Task description – In your reply, restate all of the records below word for word.

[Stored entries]

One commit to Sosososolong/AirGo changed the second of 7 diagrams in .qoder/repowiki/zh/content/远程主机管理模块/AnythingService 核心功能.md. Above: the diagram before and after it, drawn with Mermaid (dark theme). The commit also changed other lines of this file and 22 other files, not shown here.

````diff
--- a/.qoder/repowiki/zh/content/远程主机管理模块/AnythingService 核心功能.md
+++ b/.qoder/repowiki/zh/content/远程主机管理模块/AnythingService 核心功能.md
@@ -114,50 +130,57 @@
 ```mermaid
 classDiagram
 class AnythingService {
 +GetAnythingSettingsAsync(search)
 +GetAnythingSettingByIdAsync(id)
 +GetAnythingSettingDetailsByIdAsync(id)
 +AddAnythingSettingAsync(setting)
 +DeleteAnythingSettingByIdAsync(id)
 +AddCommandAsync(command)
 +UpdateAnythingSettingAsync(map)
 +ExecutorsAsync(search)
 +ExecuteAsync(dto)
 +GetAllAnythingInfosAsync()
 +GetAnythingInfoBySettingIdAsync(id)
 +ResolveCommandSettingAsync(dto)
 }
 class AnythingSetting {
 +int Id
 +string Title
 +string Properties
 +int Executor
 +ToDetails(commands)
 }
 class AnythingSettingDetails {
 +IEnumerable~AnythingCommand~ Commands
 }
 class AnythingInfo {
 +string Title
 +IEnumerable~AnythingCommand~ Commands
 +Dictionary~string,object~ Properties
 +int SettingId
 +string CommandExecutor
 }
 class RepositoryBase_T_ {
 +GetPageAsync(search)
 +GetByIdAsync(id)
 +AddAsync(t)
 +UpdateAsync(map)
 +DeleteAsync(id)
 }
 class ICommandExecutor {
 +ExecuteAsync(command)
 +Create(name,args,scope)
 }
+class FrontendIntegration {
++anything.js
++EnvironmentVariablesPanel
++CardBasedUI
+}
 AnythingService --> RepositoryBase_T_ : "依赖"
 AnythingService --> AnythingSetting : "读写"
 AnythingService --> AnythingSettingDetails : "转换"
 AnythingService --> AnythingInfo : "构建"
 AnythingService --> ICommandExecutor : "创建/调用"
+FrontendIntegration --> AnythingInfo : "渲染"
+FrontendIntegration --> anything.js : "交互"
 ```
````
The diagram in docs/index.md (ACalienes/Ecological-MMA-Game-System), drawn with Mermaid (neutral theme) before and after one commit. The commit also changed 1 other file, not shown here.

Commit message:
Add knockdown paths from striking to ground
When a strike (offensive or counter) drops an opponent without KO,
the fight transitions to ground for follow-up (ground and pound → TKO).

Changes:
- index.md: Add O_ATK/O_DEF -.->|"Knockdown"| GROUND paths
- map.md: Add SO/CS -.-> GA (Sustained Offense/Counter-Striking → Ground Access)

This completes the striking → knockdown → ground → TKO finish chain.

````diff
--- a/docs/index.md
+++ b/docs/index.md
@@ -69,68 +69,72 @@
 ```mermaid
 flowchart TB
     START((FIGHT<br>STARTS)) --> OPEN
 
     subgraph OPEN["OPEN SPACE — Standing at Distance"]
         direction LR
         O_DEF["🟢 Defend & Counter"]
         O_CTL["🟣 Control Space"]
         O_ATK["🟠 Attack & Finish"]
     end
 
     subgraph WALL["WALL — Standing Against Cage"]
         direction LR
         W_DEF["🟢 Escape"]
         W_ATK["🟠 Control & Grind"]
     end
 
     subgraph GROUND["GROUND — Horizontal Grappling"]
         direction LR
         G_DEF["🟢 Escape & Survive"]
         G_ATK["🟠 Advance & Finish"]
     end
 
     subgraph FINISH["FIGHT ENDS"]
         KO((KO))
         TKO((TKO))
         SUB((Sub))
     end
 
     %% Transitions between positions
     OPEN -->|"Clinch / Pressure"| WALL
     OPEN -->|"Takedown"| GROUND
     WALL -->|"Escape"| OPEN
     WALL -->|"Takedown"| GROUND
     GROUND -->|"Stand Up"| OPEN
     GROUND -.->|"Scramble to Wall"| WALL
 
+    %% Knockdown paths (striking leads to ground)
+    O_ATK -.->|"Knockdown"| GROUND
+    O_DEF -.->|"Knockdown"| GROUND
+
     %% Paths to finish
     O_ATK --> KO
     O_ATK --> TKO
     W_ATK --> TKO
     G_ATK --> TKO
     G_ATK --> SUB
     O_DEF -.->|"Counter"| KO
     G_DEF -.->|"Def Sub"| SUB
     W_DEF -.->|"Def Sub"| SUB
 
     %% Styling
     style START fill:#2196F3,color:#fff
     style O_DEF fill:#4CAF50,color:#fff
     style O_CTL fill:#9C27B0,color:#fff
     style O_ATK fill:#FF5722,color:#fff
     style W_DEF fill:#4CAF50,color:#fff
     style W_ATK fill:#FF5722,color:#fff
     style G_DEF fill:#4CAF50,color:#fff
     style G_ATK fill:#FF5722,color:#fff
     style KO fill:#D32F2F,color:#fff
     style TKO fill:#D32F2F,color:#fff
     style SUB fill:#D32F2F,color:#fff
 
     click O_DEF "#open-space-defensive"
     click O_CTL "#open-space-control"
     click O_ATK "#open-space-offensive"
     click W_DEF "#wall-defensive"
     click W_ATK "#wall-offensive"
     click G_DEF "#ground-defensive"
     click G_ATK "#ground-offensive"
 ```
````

Solved problem –
One commit to Sosososolong/AirGo changed the second of 7 diagrams in .qoder/repowiki/zh/content/远程主机管理模块/AnythingService 核心功能.md. Above: the diagram before and after it, drawn with Mermaid (dark theme). The commit also changed other lines of this file and 22 other files, not shown here.

````diff
--- a/.qoder/repowiki/zh/content/远程主机管理模块/AnythingService 核心功能.md
+++ b/.qoder/repowiki/zh/content/远程主机管理模块/AnythingService 核心功能.md
@@ -114,50 +130,57 @@
 ```mermaid
 classDiagram
 class AnythingService {
 +GetAnythingSettingsAsync(search)
 +GetAnythingSettingByIdAsync(id)
 +GetAnythingSettingDetailsByIdAsync(id)
 +AddAnythingSettingAsync(setting)
 +DeleteAnythingSettingByIdAsync(id)
 +AddCommandAsync(command)
 +UpdateAnythingSettingAsync(map)
 +ExecutorsAsync(search)
 +ExecuteAsync(dto)
 +GetAllAnythingInfosAsync()
 +GetAnythingInfoBySettingIdAsync(id)
 +ResolveCommandSettingAsync(dto)
 }
 class AnythingSetting {
 +int Id
 +string Title
 +string Properties
 +int Executor
 +ToDetails(commands)
 }
 class AnythingSettingDetails {
 +IEnumerable~AnythingCommand~ Commands
 }
 class AnythingInfo {
 +string Title
 +IEnumerable~AnythingCommand~ Commands
 +Dictionary~string,object~ Properties
 +int SettingId
 +string CommandExecutor
 }
 class RepositoryBase_T_ {
 +GetPageAsync(search)
 +GetByIdAsync(id)
 +AddAsync(t)
 +UpdateAsync(map)
 +DeleteAsync(id)
 }
 class ICommandExecutor {
 +ExecuteAsync(command)
 +Create(name,args,scope)
 }
+class FrontendIntegration {
++anything.js
++EnvironmentVariablesPanel
++CardBasedUI
+}
 AnythingService --> RepositoryBase_T_ : "依赖"
 AnythingService --> AnythingSetting : "读写"
 AnythingService --> AnythingSettingDetails : "转换"
 AnythingService --> AnythingInfo : "构建"
 AnythingService --> ICommandExecutor : "创建/调用"
+FrontendIntegration --> AnythingInfo : "渲染"
+FrontendIntegration --> anything.js : "交互"
 ```
````
The diagram in docs/index.md (ACalienes/Ecological-MMA-Game-System), drawn with Mermaid (neutral theme) before and after one commit. The commit also changed 1 other file, not shown here.

Commit message:
Add knockdown paths from striking to ground
When a strike (offensive or counter) drops an opponent without KO,
the fight transitions to ground for follow-up (ground and pound → TKO).

Changes:
- index.md: Add O_ATK/O_DEF -.->|"Knockdown"| GROUND paths
- map.md: Add SO/CS -.-> GA (Sustained Offense/Counter-Striking → Ground Access)

This completes the striking → knockdown → ground → TKO finish chain.

````diff
--- a/docs/index.md
+++ b/docs/index.md
@@ -69,68 +69,72 @@
 ```mermaid
 flowchart TB
     START((FIGHT<br>STARTS)) --> OPEN
 
     subgraph OPEN["OPEN SPACE — Standing at Distance"]
         direction LR
         O_DEF["🟢 Defend & Counter"]
         O_CTL["🟣 Control Space"]
         O_ATK["🟠 Attack & Finish"]
     end
 
     subgraph WALL["WALL — Standing Against Cage"]
         direction LR
         W_DEF["🟢 Escape"]
         W_ATK["🟠 Control & Grind"]
     end
 
     subgraph GROUND["GROUND — Horizontal Grappling"]
         direction LR
         G_DEF["🟢 Escape & Survive"]
         G_ATK["🟠 Advance & Finish"]
     end
 
     subgraph FINISH["FIGHT ENDS"]
         KO((KO))
         TKO((TKO))
         SUB((Sub))
     end
 
     %% Transitions between positions
     OPEN -->|"Clinch / Pressure"| WALL
     OPEN -->|"Takedown"| GROUND
     WALL -->|"Escape"| OPEN
     WALL -->|"Takedown"| GROUND
     GROUND -->|"Stand Up"| OPEN
     GROUND -.->|"Scramble to Wall"| WALL
 
+    %% Knockdown paths (striking leads to ground)
+    O_ATK -.->|"Knockdown"| GROUND
+    O_DEF -.->|"Knockdown"| GROUND
+
     %% Paths to finish
     O_ATK --> KO
     O_ATK --> TKO
     W_ATK --> TKO
     G_ATK --> TKO
     G_ATK --> SUB
     O_DEF -.->|"Counter"| KO
     G_DEF -.->|"Def Sub"| SUB
     W_DEF -.->|"Def Sub"| SUB
 
     %% Styling
     style START fill:#2196F3,color:#fff
     style O_DEF fill:#4CAF50,color:#fff
     style O_CTL fill:#9C27B0,color:#fff
     style O_ATK fill:#FF5722,color:#fff
     style W_DEF fill:#4CAF50,color:#fff
     style W_ATK fill:#FF5722,color:#fff
     style G_DEF fill:#4CAF50,color:#fff
     style G_ATK fill:#FF5722,color:#fff
     style KO fill:#D32F2F,color:#fff
     style TKO fill:#D32F2F,color:#fff
     style SUB fill:#D32F2F,color:#fff
 
     click O_DEF "#open-space-defensive"
     click O_CTL "#open-space-control"
     click O_ATK "#open-space-offensive"
     click W_DEF "#wall-defensive"
     click W_ATK "#wall-offensive"
     click G_DEF "#ground-defensive"
     click G_ATK "#ground-offensive"
 ```
````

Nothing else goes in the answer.